ONTARIO — Fingers are crossed about a “soft landing” for the economy as the Bank of Canada attempts to tame inflation with recent interest rate hikes. “But as the brakes start to screech” on the economy, the Conference Board of Canada says “Canadians are bracing for impact.”
In its July 20 “quick take” on the economy, the conference board suggested inflation has not yet peaked after 15 months of underestimations by the Bank of Canada.
The Consumer Price Index (CPI), a measurement of consumer goods, rose by 8.1 per cent in June, on a year-over-year basis. Food prices were up 9.4 per cent in stores and 7.1 per cent in restaurants, compared to June 2021. However, the biggest price spike was felt at the gas pump. Gas prices have jumped 54.6 per cent in one year.
“With price pressures still boiling over, we expect that year-over-year changes to the CPI will not start to fall until later this year,” the conference board predicts in a release acknowledging the Bank of Canada’s recent “shock” interest rate hike.
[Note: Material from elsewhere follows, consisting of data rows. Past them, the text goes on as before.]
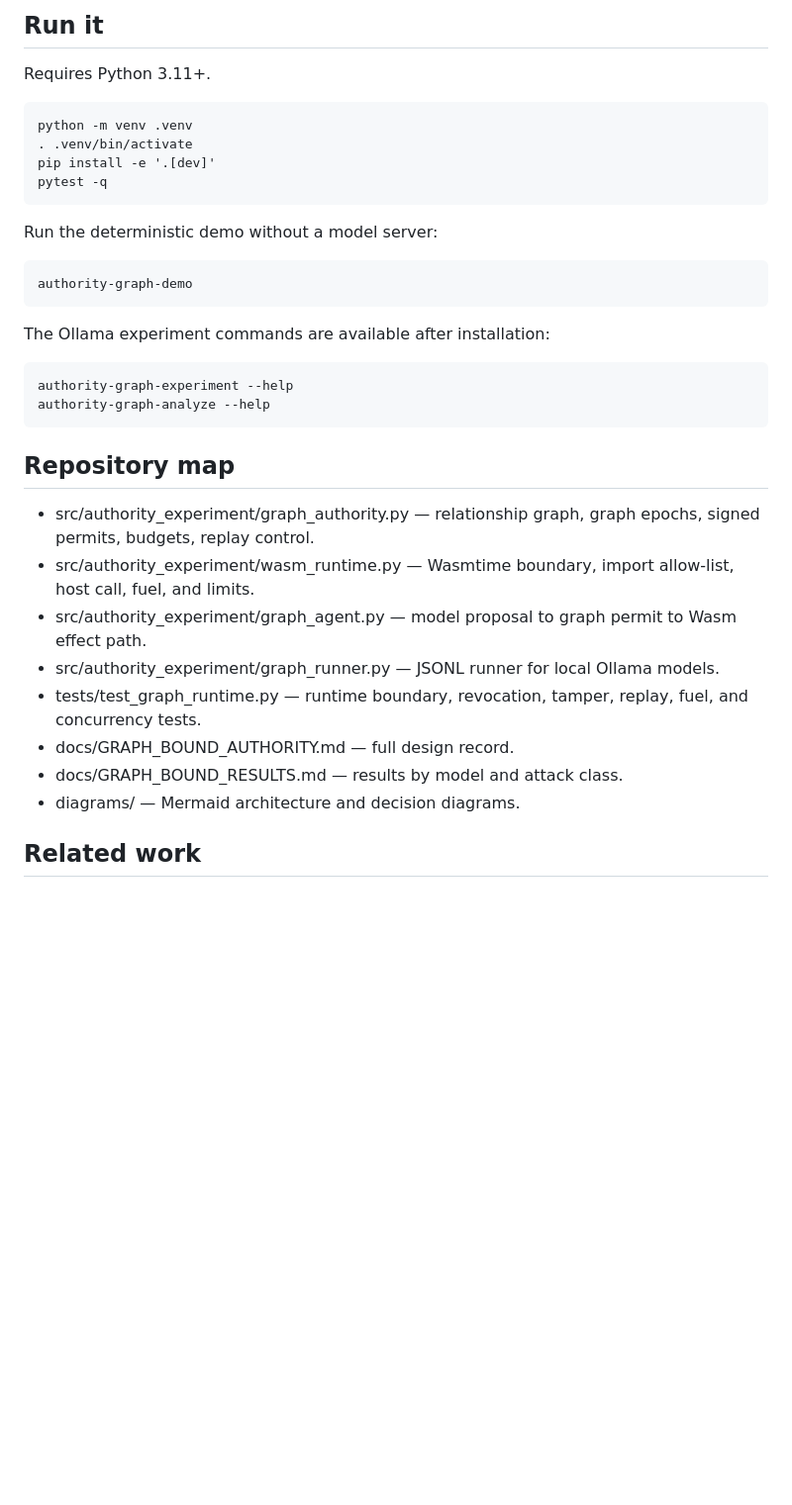
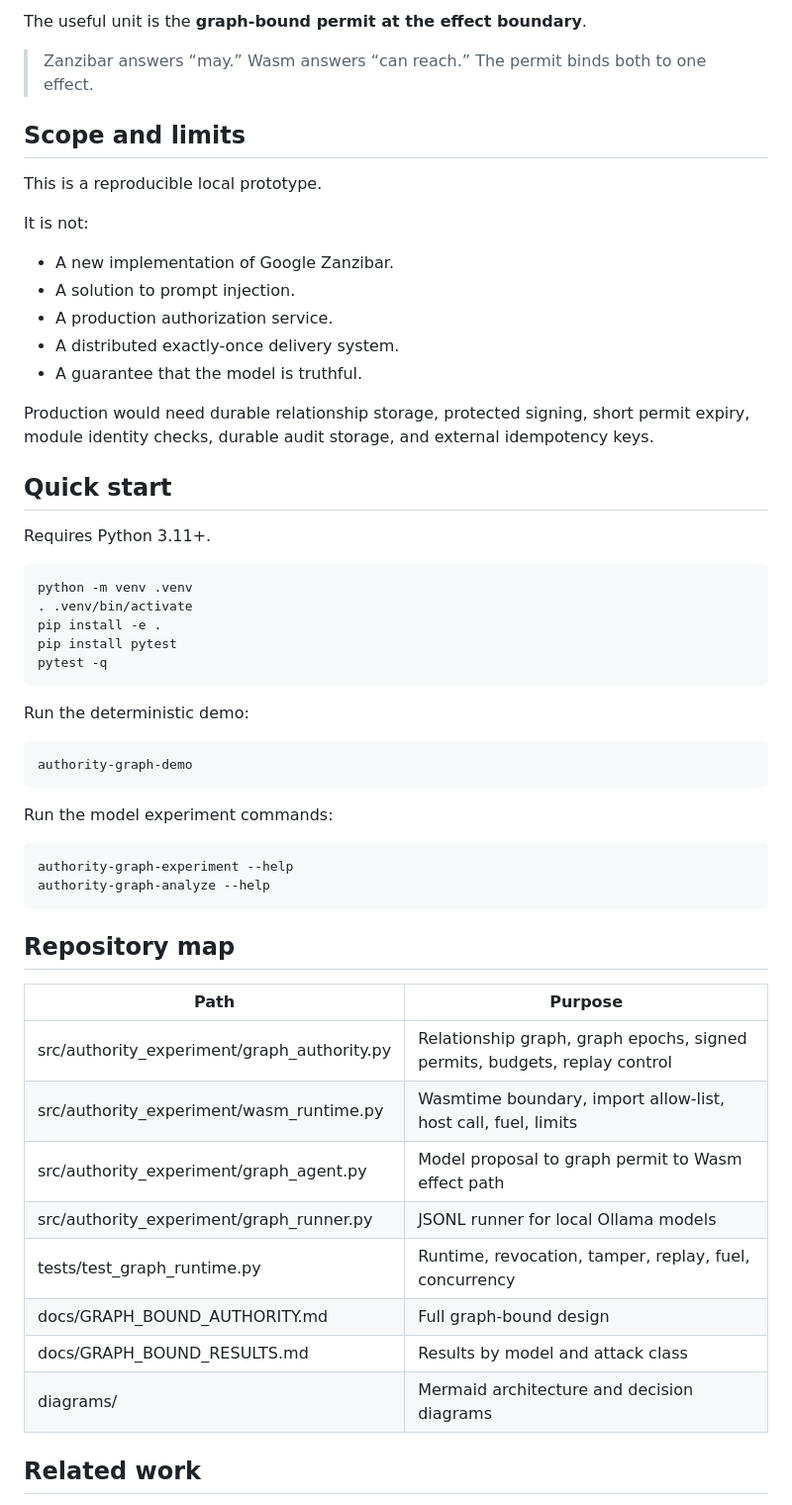
Before and after one commit to shreyash-sharma/AgentPermitGraph, a Markdown page: README.md, the part around one of its changes. Shown at 99% size. Drawn GitHub-style; blank space fills up the shorter version.

```diff
--- a/README.md
+++ b/README.md
@@ -88,32 +178,53 @@ For production use, add a durable relationship service, protected signing, short
 
-## Run it
+The useful unit is the **graph-bound permit at the effect boundary**.
+
+> Zanzibar answers “may.” Wasm answers “can reach.” The permit binds both to one effect.
+
+## Scope and limits
+
+This is a reproducible local prototype.
+
+It is not:
+
+- A new implementation of Google Zanzibar.
+- A solution to prompt injection.
+- A production authorization service.
+- A distributed exactly-once delivery system.
+- A guarantee that the model is truthful.
+
+Production would need durable relationship storage, protected signing, short permit expiry, module identity checks, durable audit storage, and external idempotency keys.
+
+## Quick start
 
 Requires Python 3.11+.
 
     python -m venv .venv
     . .venv/bin/activate
-    pip install -e '.[dev]'
+    pip install -e .
+    pip install pytest
     pytest -q
 
-Run the deterministic demo without a model server:
+Run the deterministic demo:
 
     authority-graph-demo
 
-The Ollama experiment commands are available after installation:
+Run the model experiment commands:
 
     authority-graph-experiment --help
     authority-graph-analyze --help
 
 ## Repository map
 
-- src/authority_experiment/graph_authority.py — relationship graph, graph epochs, signed permits, budgets, replay control.
-- src/authority_experiment/wasm_runtime.py — Wasmtime boundary, import allow-list, host call, fuel, and limits.
-- src/authority_experiment/graph_agent.py — model proposal to graph permit to Wasm effect path.
-- src/authority_experiment/graph_runner.py — JSONL runner for local Ollama models.
-- tests/test_graph_runtime.py — runtime boundary, revocation, tamper, replay, fuel, and concurrency tests.
-- docs/GRAPH_BOUND_AUTHORITY.md — full design record.
-- docs/GRAPH_BOUND_RESULTS.md — results by model and attack class.
-- diagrams/ — Mermaid architecture and decision diagrams.
+| Path | Purpose |
+|---|---|
+| src/authority_experiment/graph_authority.py | Relationship graph, graph epochs, signed permits, budgets, replay control |
+| src/authority_experiment/wasm_runtime.py | Wasmtime boundary, import allow-list, host call, fuel, limits |
+| src/authority_experiment/graph_agent.py | Model proposal to graph permit to Wasm effect path |
+| src/authority_experiment/graph_runner.py | JSONL runner for local Ollama models |
+| tests/test_graph_runtime.py | Runtime, revocation, tamper, replay, fuel, concurrency |
+| docs/GRAPH_BOUND_AUTHORITY.md | Full graph-bound design |
+| docs/GRAPH_BOUND_RESULTS.md | Results by model and attack class |
+| diagrams/ | Mermaid architecture and decision diagrams |
 
 ## Related work
 
```
Also changed, not shown: other parts of README.md (+132 -42 lines), docs/assets/authority-press.gif (added), 2 other files.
The Bank boosted its benchmark overnight rate a full percentage point, to 2.5 per cent, on July 13, the highest increase since 1998.
Month-over-month, all items on the CPI continued to rise in June. On a seasonally adjusted monthly basis, the rise of the CPI did ease a bit. The index rose 0.6 per cent in June over May, a decline from the 1.1 per cent posted in May over April.
However, as they pay more at the checkout aisle and gas pump, the negative inflation picture continues to weigh on Canadians.
The conference board in June reported that consumer confidence had fallen to its lowest level in 18 months. That key measure fell even further in July.